--- Work task ---
Repeat each entry. Keep every line exactly as it is.

[Revision comparison data]
______________________________
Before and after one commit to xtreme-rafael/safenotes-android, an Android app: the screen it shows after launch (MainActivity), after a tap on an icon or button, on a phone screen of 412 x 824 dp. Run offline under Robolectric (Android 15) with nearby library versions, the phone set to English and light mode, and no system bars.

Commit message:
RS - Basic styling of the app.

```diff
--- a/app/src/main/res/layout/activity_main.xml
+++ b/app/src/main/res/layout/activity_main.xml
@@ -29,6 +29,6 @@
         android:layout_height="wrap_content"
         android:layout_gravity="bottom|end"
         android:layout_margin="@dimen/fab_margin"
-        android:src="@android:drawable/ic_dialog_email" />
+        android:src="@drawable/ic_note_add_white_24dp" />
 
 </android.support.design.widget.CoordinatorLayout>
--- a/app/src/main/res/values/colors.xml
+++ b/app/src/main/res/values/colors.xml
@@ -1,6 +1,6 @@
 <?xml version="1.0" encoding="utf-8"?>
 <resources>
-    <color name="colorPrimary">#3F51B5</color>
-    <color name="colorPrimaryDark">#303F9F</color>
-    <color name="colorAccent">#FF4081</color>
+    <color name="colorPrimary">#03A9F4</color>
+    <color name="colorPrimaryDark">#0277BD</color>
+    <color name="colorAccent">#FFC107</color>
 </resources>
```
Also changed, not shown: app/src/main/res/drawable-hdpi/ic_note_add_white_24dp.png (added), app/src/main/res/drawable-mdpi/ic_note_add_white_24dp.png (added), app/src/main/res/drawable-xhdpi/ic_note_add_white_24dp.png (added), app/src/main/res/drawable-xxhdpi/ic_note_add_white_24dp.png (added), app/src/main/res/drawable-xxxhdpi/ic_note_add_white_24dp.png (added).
______________________________
--- Task response ---
Before and after one commit to xtreme-rafael/safenotes-android, an Android app: the screen it shows after launch (MainActivity), after a tap on an icon or button, on a phone screen of 412 x 824 dp. Run offline under Robolectric (Android 15) with nearby library versions, the phone set to English and light mode, and no system bars.

Commit message:
RS - Basic styling of the app.

```diff
--- a/app/src/main/res/layout/activity_main.xml
+++ b/app/src/main/res/layout/activity_main.xml
@@ -29,6 +29,6 @@
         android:layout_height="wrap_content"
         android:layout_gravity="bottom|end"
         android:layout_margin="@dimen/fab_margin"
-        android:src="@android:drawable/ic_dialog_email" />
+        android:src="@drawable/ic_note_add_white_24dp" />
 
 </android.support.design.widget.CoordinatorLayout>
--- a/app/src/main/res/values/colors.xml
+++ b/app/src/main/res/values/colors.xml
@@ -1,6 +1,6 @@
 <?xml version="1.0" encoding="utf-8"?>
 <resources>
-    <color name="colorPrimary">#3F51B5</color>
-    <color name="colorPrimaryDark">#303F9F</color>
-    <color name="colorAccent">#FF4081</color>
+    <color name="colorPrimary">#03A9F4</color>
+    <color name="colorPrimaryDark">#0277BD</color>
+    <color name="colorAccent">#FFC107</color>
 </resources>
```
Also changed, not shown: app/src/main/res/drawable-hdpi/ic_note_add_white_24dp.png (added), app/src/main/res/drawable-mdpi/ic_note_add_white_24dp.png (added), app/src/main/res/drawable-xhdpi/ic_note_add_white_24dp.png (added), app/src/main/res/drawable-xxhdpi/ic_note_add_white_24dp.png (added), app/src/main/res/drawable-xxxhdpi/ic_note_add_white_24dp.png (added).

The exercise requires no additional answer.